THE CARRINGTON EVENT
In 1859, British astronomer Richard Carrington was studying the Sun when he observed two bright flashes of light. This turned out to be a major solar storm. As luck would have it, the brunt of the storm was aimed directly at Earth.
Here’s the good news: the world didn’t end.
The bad news is that when the massive cloud of solar ejecta hit Earth, it triggered what’s called a geomagnetic storm, the worst geomagnetic storm on record.
Telegraph wires picked up and transmitted energy from the geomagnetic storm, causing mayhem for telegraph operators around the globe. Operators received nasty electric shocks. Their equipment melted and/or emitted sparks. In some cases, those sparks ignited fires.
The global economy (such as it was in 1859) was disrupted, as were news services and personal correspondences, but things soon returned to normal. As I said, the Carrington Event was not the end of the world.
But imagine if such a thing happened today, with all our phone lines, Internet connections, power grids, airplanes, and satellites? What would happen to our computers, televisions, and microwave ovens? Fortunately for us, the National Oceanic and Atmospheric Administration is on top of this issue, and their Space Weather Prediction Center will be the subject of Monday’s post.
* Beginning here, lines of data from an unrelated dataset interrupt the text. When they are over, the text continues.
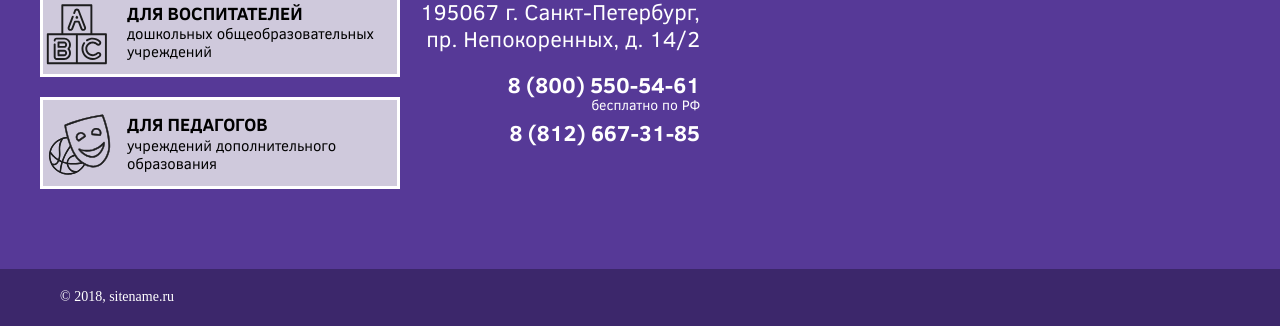
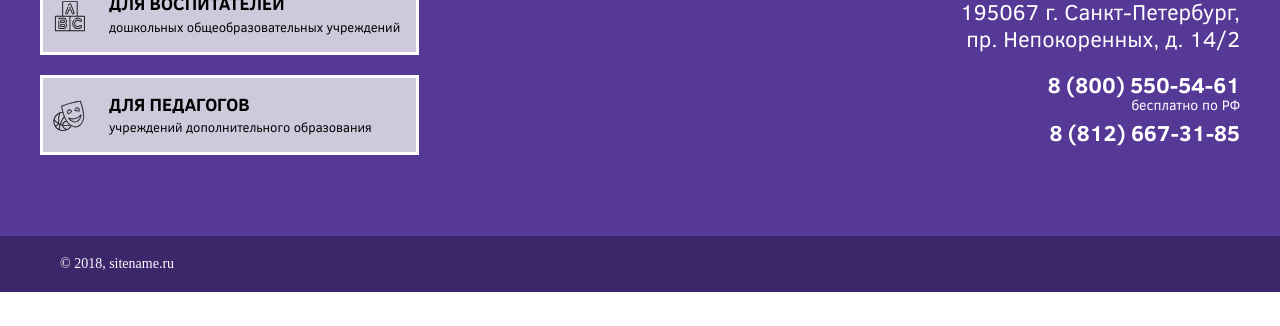
Before and after one commit to razumeyka/education, a plain HTML site: page index.html in a window 1280 px wide. Shown: the part 3908-4234 px from the top of the page. After the commit the page ends 4200 px from the top, so only its background shows below. Drawn offline with nearby package versions, Linux system fonts and the light colour scheme; a web font is replaced by a local one.

Commit message:
finished footer and reviews

```diff
--- a/css/index.css
+++ b/css/index.css
@@ -485,6 +485,7 @@ h3 {
     box-sizing: border-box;
     border-bottom-right-radius: 90%;
     border-top-right-radius: 90%;
+    overflow:hidden;
 }
 .image_wrapper {
     position: absolute;
@@ -659,6 +660,7 @@ h3 {
 
 .first_footer {
     background-color: #563997;
+    width: 100%;
 }
 
 .first_footer .wrapper {
@@ -674,8 +676,8 @@ footer .button {
     background-color: #cfc9dc;
     box-sizing: border-box;
     border: 3px solid #ffffff;
-    max-width: 360px;
-    padding: 14px;
+    max-width: 380px;
+    padding: 16px;
     margin: 20px 0 10px;
     display: block;
     text-decoration: none;
@@ -684,26 +686,27 @@ footer .button {
 
 footer .button .icon {
     background: url(../images/sprites.svg) #cfc9dc;
+    background-size: 500px;
     box-sizing: border-box;
     position: absolute;
     bottom: 0;
     left: 0;
     top: 0;
     margin: auto 0;
-    height: 70px;
-    width: 70px;
+    height: 50px;
+    width: 50px;
 }
 
 footer .school .icon {
-    background-position: -999px -115px;
+    background-position: -490px -50px;
 }
 
 footer .before_school .icon {
-    background-position: -240px -115px;
+    background-position: -110px -50px;
 }
 
 footer .after_school .icon {
-    background-position: -115px -115px;
+    background-position: -50px -50px;
 }
 
 footer .button .line1 {
@@ -714,21 +717,22 @@ footer .button .line1 {
     text-transform: uppercase;
     line-height: 1.2;
     text-align: left;
-    margin-left: 70px;
+    margin: 0 0 5px 50px;
 }
 
 footer .button .line2 {
-    font-size: 15px;
+    font-size: 13px;
     font-family: "ClearSans";
     color: rgb(0, 0, 0);
     line-height: 1.2;
     text-align: left;
-    margin-left: 70px;
+    margin-left: 50px;
+    letter-spacing: 0;
 }
 
 footer .contacts {
    text-align: right;
-   margin: 60px 0 90px;
+   margin: 60px 0 90px auto;
 }
 
 .contacts img {
```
P.S.: If you love learning new words as much as I do, please check out Michelle Joelle’s blog Stories and Soliloquies. Today (assuming I got the date right), she’s launching a new series called the Philosopher’s Lexicon, so now we can all expand our philosophical vocabularies together!
The 1859 Carrington Event from Tempo.
Monster Radiation Burst from the Sun from BBC News.
The Solar Storm of 1859 from Wikipedia.